In this Telehealth Feature Series, we’re going to cover the long list of potential telehealth features available today. As you’re considering your own approach to telehealth, we will provide you a look at all the possible features telehealth companies are offering on the market. Plus, we’ll offer our insight into the nuances of each feature so you can select the right telehealth company or companies you use. Not all telehealth is created equal, so taking the time to understand all the possible features and options is worth the effort.
The next feature we’re going to cover is ePrescribing and Patient Education.
In some ways I shouldn’t group these together, but I think they make sense together since these are both items that are logically found in the EHR. That begs the question of why a telehealth company would incorporate these features into their telehealth platform.
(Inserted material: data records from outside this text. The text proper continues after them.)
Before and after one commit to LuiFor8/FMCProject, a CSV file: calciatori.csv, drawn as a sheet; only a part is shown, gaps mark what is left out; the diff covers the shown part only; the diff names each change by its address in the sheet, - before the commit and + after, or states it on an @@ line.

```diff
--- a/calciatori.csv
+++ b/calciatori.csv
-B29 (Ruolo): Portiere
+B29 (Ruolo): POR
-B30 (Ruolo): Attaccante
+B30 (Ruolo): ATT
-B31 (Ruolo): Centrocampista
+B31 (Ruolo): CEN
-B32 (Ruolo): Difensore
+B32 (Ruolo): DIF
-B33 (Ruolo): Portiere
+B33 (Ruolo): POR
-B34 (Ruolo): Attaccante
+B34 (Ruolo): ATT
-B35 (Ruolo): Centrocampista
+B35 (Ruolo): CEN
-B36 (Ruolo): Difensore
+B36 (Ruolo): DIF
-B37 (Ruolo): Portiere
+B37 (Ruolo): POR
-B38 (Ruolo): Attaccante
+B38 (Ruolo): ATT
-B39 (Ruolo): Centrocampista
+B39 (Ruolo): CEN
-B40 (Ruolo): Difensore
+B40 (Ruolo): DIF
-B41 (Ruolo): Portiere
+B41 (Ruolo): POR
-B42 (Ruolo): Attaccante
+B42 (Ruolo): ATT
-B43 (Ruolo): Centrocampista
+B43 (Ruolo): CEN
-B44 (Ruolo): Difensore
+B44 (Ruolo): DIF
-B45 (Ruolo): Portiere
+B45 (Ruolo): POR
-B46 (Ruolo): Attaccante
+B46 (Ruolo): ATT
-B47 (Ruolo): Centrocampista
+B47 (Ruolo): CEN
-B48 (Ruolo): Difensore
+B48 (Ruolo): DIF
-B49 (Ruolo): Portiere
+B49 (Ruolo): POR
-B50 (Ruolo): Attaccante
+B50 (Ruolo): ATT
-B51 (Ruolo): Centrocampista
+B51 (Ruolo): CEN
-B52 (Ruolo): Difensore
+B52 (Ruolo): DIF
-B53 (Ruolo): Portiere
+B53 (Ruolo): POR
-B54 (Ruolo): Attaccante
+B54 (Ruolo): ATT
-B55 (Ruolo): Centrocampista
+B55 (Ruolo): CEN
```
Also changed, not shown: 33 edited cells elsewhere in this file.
There’s probably a list of other features that are similar, but this should illustrate the EHR features that sometimes overlap with a telehealth platform well enough.
On the one hand, easy access to ePrescribing sounds like a great feature to have in a telehealth platform. It’s kind of like the doctor walking into the exam room with a prescription pad in their pocket. Easy access to prescribing seems like a great feature to have since it’s often the final result of a visit with a patient.
The problem here is figuring out how to track the prescription in your EHR. That’s right. Even if you do a prescription in your telehealth platform, you still need that prescription added to the note in your EHR. Does that mean you’re doing double work if you have to prescribe the medication in the telehealth platform and then again in the EHR? Either that or have an interface, but that just gets really messy really quickly. Therefore, while ePrescribing in a telehealth platform seems to make sense, most people are just going to opt to open their EHR software and write the prescription the same way they would if it was a regular office visit.
There’s one little exception here and that relates to direct to consumer telehealth companies. There are a whole group of telehealth companies that are designed to give you a prescription. They may not like me saying it that way, but that’s the reality. In most cases, it’s focused on drugs that you need regularly such as birth control, pain medications, the blue pill, etc and so they’ve created a telehealth platform with integrated prescriptions to make it easy for patients to get their prescriptions refilled. These are a topic for another day, but in this case it makes sense for them to have ePrescribing built in. In fact, some of them act as the pharmacy as well.
This telehealth feature is one that most telehealth companies haven’t thought much about. As I’ve talked to various telehealth vendors, the response has generally been, “Well, the doctor will just do what they’ve usually done.” Basically, the telehealth companies haven’t built any patient education that’s integrated with the platform and so they just pan it off on the doctor to deliver the patient education themselves.
In some ways, this makes a lot of sense. No doubt the doctor has a way to provide education to the patient after the visit, so why should the telehealth company reinvent the wheel? I think in many cases telehealth companies will be fine to not incorporate patient education into their platform and doctors won’t care either way. However, if your telehealth company is handling the majority of the communication including telehealth scheduling and patient form completion, then it begs the question why the telehealth company wouldn’t finish the communication with patient education.
The other aspect of patient education that’s interesting is education provided within the telehealth visit. I don’t know of any telehealth vendors that have incorporated patient education tools within the visit, but you could see why this could make sense. Basically, you could replicate the anatomical posters on the wall of the doctor’s office that they use to illustrate what’s happening with a patient. Things like this would make sense to make easily available to the doctor on a patient visit.
If this makes sense and would be easy to implement, why aren’t telehealth companies building this integrated in-visit patient education into their solution? The answer is simply that most are falling back on telehealth screen sharing capabilities to solve this problem. If you can share your desktop, then you can share any patient education material that you want with the patient during the visit. I expect this is how the majority of telehealth companies will approach in-visit patient education.
The overlap between features of an EHR and those of a telehealth software are something to keep an eye on. It’s also a reason why some think that a deeply integrated EHR telehealth solution is the right approach. Then, you already have all the EHR capabilities at your fingertips.